• _Task instructions_
Look through the entries below and show every line containing the word "README".
▽
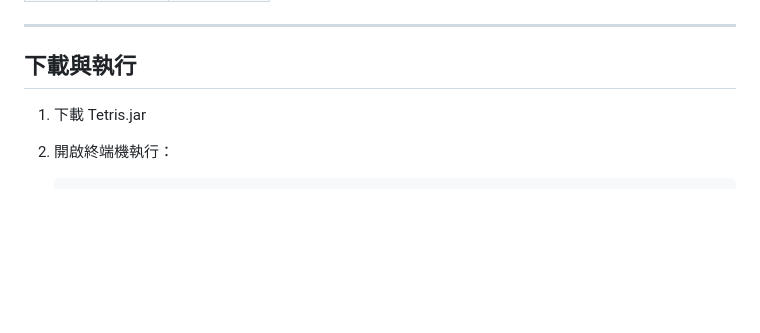
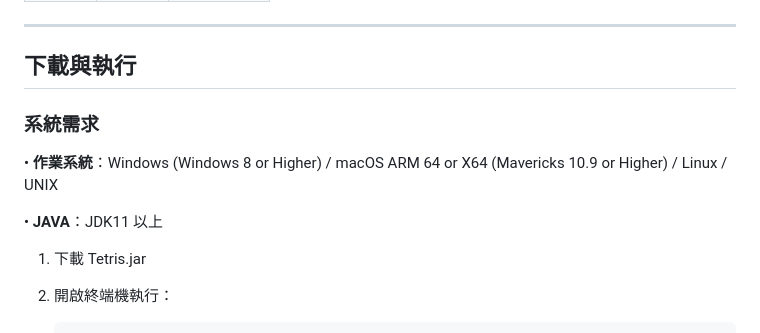
Before and after one commit to pig1314/java-B11207040-Steve-B11207140-Ian, a Markdown page: README.md, the part around the change. Rendered like a GitHub page; blank space fills up the shorter version.

```diff
--- a/README.md
+++ b/README.md
@@ -66,6 +66,10 @@
 
 ---
 ## 下載與執行
+### 系統需求
+•  **作業系統**：Windows (Windows 8 or Higher) / macOS ARM 64 or X64 (Mavericks 10.9 or Higher) / Linux / UNIX
+
+•  **JAVA**：JDK11 以上
 1. 下載 Tetris.jar
 2. 開啟終端機執行：
 
```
△
• _Task result_
Before and after one commit to pig1314/java-B11207040-Steve-B11207140-Ian, a Markdown page: README.md, the part around the change. Rendered like a GitHub page; blank space fills up the shorter version.
--- a/README.md
+++ b/README.md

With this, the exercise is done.